Sept. 11 attacks prompted him to form Jazz For Peace

N.Y. jazz artist to perform at Friday concert

Sept. 11 attacks prompted him to form Jazz For Peace



ST. JOSEPH — New York jazz artist Rick Della Ratta believes that jazz is more than great music – it can be the instrument to bring people together by crossing cultural, religious and social barriers. His personal experiences during and after the Sept. 11, 2001, terrorist attacks less than a mile from his apartment in Manhattan led him to form Jazz For Peace, a band that has played more than 350 benefit concerts around the United States. At the first major Jazz For Peace concert, he said he led musicians from Israel, Palestine and the United States during a performance in front of the United Nations building in New York City in September 2002. Della Ratta will perform at 8:30 p.m. Friday at the Silver Beach Shadowland Pavilion in St. Joseph as part of the Southwest Michigan Symphony Orchestra’s summer series. Preconcert entertainment begins at 6 p.m. The symphony has performed an Independence Day concert for several years, and patrons had been asking if any more summer concerts were planned, said Sue Rue, office manager of the symphony.
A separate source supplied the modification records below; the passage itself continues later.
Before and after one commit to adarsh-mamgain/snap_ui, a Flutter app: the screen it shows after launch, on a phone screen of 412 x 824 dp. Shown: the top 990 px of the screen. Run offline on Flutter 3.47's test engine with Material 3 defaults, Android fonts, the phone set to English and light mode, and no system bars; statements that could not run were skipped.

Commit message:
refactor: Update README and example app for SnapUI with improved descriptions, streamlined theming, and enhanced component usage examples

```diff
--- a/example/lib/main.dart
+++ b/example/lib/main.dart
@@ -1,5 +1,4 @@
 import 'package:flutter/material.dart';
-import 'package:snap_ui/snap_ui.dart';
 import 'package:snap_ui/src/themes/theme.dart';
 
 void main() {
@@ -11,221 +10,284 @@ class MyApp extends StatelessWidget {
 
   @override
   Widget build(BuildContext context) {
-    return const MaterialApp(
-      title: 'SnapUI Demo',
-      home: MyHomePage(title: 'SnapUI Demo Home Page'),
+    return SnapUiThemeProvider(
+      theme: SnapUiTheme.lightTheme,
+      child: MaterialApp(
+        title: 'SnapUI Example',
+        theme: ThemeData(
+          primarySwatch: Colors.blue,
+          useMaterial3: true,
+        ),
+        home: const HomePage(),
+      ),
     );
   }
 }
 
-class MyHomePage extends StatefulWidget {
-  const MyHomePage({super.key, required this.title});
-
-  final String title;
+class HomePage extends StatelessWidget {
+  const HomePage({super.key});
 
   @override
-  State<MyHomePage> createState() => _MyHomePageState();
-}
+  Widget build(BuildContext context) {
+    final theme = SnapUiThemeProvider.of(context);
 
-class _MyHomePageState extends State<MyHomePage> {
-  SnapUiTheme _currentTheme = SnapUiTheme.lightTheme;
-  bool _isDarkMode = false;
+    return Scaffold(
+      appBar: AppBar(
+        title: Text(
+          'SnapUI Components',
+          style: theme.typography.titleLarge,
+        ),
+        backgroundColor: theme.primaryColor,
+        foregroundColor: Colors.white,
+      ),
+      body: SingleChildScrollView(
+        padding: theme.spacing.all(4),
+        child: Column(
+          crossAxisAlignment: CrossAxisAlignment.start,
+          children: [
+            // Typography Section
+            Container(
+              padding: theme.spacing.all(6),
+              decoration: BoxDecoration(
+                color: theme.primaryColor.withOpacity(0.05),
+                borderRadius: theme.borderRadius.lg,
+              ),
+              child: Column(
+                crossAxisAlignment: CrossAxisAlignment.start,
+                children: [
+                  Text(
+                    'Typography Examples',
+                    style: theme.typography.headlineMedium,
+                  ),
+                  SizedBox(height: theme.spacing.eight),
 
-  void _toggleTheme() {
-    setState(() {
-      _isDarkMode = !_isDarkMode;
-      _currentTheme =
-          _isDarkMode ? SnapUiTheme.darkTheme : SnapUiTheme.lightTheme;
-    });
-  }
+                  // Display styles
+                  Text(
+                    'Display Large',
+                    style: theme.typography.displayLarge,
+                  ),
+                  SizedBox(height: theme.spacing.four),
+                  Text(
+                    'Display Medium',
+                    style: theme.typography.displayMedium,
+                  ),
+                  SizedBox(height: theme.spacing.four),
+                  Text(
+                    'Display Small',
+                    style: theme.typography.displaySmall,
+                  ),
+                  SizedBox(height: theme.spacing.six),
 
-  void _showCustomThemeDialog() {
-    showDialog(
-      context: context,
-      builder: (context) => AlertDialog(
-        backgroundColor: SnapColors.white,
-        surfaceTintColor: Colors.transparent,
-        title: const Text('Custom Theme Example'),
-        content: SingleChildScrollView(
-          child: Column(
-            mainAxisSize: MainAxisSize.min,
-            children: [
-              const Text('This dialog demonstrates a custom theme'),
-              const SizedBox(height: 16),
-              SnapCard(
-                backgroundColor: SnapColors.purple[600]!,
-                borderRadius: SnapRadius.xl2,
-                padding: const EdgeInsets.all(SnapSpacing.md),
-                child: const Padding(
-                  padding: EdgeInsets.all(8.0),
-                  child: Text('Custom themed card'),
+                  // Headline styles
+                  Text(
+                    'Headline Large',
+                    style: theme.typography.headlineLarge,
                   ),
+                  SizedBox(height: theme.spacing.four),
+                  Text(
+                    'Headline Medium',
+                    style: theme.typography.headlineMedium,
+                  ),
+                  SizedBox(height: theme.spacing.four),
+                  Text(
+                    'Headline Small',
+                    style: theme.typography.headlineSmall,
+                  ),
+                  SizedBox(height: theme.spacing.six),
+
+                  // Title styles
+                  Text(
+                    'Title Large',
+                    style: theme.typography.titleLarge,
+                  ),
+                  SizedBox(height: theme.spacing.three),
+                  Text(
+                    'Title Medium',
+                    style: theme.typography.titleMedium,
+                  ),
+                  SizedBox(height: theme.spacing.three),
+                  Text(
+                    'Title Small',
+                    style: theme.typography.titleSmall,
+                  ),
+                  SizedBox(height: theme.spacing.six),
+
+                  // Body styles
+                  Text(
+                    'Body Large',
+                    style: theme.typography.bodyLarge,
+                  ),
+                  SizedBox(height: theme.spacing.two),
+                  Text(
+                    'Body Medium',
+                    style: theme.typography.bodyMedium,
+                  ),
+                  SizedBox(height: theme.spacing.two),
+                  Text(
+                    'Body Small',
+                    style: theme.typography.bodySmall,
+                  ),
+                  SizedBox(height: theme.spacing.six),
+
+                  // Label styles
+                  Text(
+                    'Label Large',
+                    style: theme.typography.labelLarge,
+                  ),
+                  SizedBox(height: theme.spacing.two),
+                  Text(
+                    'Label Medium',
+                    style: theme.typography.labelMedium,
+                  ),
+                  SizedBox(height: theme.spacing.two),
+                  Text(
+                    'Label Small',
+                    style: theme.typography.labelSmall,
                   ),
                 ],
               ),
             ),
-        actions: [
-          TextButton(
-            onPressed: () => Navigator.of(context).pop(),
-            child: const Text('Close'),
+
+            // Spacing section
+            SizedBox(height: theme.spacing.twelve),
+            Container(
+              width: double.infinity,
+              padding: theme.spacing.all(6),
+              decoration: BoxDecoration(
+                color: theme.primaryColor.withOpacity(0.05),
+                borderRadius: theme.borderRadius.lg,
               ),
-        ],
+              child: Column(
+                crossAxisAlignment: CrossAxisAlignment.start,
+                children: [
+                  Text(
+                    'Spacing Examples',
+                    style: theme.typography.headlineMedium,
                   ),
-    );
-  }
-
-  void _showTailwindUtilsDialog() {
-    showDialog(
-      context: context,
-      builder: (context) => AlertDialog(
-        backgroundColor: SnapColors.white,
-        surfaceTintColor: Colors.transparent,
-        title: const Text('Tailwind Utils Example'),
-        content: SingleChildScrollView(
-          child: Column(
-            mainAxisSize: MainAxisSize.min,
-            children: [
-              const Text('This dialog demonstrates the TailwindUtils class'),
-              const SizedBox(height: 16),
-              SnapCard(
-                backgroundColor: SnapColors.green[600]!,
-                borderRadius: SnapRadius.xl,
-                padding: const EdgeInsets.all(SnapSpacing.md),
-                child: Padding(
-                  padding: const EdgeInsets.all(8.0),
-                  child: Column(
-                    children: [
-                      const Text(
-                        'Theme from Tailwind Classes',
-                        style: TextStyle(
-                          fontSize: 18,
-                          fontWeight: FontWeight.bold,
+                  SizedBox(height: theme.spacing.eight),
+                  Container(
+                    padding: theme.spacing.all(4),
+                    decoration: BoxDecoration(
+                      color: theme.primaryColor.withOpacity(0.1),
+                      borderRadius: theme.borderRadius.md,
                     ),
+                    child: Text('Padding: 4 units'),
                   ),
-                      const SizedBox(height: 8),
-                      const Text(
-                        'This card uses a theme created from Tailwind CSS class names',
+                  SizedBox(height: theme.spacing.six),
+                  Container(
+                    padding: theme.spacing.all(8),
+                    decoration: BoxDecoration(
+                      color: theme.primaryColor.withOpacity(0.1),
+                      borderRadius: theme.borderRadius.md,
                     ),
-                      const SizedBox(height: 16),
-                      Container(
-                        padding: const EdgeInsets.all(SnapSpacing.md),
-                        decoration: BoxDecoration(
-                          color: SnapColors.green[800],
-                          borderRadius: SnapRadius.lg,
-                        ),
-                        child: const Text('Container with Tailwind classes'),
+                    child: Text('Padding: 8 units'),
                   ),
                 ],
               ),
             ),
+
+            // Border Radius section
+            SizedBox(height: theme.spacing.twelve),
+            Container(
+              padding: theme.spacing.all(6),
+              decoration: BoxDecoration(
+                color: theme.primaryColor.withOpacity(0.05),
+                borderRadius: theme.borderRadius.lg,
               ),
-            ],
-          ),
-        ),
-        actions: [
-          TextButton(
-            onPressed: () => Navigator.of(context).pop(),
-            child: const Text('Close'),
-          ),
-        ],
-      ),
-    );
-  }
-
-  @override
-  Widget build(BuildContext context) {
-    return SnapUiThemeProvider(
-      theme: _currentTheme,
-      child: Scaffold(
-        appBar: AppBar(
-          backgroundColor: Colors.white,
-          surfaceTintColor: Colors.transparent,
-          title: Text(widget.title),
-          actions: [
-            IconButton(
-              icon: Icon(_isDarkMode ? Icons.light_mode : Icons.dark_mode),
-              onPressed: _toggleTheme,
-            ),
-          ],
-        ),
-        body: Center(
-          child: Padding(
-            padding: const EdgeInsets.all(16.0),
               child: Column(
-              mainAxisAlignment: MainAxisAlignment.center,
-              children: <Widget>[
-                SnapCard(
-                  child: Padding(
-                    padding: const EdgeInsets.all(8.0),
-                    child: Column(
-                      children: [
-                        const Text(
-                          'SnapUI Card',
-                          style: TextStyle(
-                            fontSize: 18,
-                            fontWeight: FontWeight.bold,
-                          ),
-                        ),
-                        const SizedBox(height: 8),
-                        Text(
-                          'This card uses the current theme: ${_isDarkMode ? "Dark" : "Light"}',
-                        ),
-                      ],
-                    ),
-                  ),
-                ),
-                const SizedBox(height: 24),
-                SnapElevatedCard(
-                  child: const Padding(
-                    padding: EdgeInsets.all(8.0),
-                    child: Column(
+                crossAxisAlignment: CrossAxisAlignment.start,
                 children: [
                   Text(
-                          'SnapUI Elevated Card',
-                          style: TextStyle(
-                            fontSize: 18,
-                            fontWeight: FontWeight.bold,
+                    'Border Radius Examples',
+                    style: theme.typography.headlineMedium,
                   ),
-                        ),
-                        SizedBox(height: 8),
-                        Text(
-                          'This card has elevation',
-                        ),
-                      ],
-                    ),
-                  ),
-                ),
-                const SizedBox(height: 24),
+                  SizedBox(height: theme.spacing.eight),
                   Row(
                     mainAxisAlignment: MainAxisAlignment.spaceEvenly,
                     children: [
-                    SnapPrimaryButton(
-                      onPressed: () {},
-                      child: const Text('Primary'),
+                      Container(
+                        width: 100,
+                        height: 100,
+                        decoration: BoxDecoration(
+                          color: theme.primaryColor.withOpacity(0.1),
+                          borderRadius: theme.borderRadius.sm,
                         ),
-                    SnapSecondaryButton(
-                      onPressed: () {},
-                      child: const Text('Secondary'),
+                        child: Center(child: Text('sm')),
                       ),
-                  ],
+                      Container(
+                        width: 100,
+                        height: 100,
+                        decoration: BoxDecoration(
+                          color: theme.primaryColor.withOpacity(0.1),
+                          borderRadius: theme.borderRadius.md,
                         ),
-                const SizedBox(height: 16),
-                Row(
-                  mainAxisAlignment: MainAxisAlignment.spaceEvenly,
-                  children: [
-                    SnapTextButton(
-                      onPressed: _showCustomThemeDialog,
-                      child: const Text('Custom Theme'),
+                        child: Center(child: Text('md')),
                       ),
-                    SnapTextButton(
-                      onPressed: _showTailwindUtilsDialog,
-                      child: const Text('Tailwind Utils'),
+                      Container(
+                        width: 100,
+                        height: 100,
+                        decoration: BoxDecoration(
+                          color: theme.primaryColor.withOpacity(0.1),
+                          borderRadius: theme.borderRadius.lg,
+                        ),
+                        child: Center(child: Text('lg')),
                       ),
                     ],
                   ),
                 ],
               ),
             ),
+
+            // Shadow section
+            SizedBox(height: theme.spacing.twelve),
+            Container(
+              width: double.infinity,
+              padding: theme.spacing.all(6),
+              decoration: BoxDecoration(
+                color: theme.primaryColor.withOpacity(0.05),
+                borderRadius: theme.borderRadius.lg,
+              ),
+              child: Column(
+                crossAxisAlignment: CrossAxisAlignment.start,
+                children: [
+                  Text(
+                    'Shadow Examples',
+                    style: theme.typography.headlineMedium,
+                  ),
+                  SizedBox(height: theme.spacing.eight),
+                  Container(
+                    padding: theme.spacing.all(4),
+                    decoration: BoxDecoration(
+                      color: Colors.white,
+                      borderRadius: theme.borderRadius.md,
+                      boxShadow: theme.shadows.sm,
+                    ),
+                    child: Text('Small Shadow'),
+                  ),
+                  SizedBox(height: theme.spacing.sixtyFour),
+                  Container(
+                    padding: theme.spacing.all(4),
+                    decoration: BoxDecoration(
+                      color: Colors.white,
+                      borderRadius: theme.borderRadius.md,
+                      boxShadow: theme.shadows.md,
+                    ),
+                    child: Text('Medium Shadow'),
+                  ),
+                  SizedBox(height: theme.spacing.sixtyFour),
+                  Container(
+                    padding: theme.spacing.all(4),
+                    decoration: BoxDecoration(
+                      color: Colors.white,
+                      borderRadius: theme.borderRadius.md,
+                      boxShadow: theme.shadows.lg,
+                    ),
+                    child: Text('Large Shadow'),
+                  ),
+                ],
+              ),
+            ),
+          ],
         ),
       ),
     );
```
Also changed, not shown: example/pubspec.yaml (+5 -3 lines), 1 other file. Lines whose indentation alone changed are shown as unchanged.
Friday’s concert is part of the symphony’s plans to expand its concert offerings, which now include the New Buffalo and Around Town series. “This is the first one of the new summer series, and hopefully we’ll have more next summer,” Rue said. Even though Friday’s performance is not a Jazz For Peace concert, Della Ratta said his message follows him wherever he goes – that the human race needs to unite to stop problems like global warming, disease and terrorism. And he believes that jazz can be one key to solving those problems. “I’ve realized that because of the times we’re in, it (jazz) has the ability to cross language barriers and unite people in a positive way,” he said in a telephone interview from New York. “It helps us to raise our social consciousness so we see that the gift for giving is our greatest privilege.” Della Ratta will perform Friday with four members of the

Southwest Michigan Symphony Orchestra and a local musician. Performing with him from the orchestra will be Charlie Ingrassia from Oakbrook, Ill., on bass; Mark Churchill of Kalamazoo on percussion; Steve Orejudos of Chicago on trumpet; and Joe Lekan of Kalamazoo on saxophone. Also performing with Della Ratta will be Todd Ohme of St. Joseph on drums. Pre-concert entertainment will feature Doug Fordyce’s Kids on Stage and pop vocalist Lance Moore of Stevensville. Kids on Stage is a local performing arts group for children in grades 1 through 10. The group will perform routines developed during its recent Summer Boot Camp. Moore has been a featured vocalist with Lake Michigan College’s Jazz Band and has performed at several local venues, including the Mendel Center in Benton Township, the Box Factory for the Arts in St. Joseph, the Livery in Benton Harbor and Czar’s 505 Club in St. Joseph. Ohme also will perform with Moore. Sponsors for the concert are Chemical Bank, COSY 98.3, the Cook Nuclear Plant, Evergreen Development Co. and Harbor Shores. Tickets are $ 15 in advance and $ 20 at the concert. They are available at Gallery on the Alley in downtown St. Joseph, and at Martin’s Supermarkets in


Stevensville and St. Joseph. For more information and tickets, call the Southwest Michigan Symphony Orchestra at 982 4030. Della Ratta said he began his campaign to save the world through jazz because of his experiences after the Sept. 11 attacks. He said he lived less than a

mile from the World Trade Center towers, which were brought down by terrorists. There were tanks in the street in front of his apartment in the days after the attack to maintain order. He said he had to show his identification to get back into his own apartment after leaving for groceries. A childhood friend barely escaped the towers. Della Ratta said his friend was on the 95th floor of Tower 2 when the first plane hit Tower 1. His friend immediately started running down the steps and was on the

20th floor when the second plane hit Tower 2. Had his friend stayed on the 95th floor, Della Ratta said he would not have survived. As an outlet to the emotions he felt, Della Ratta wrote a poem he called “Jazz For Peace.” That led to him forming the musical group Jazz For Peace. More information on this group can be found at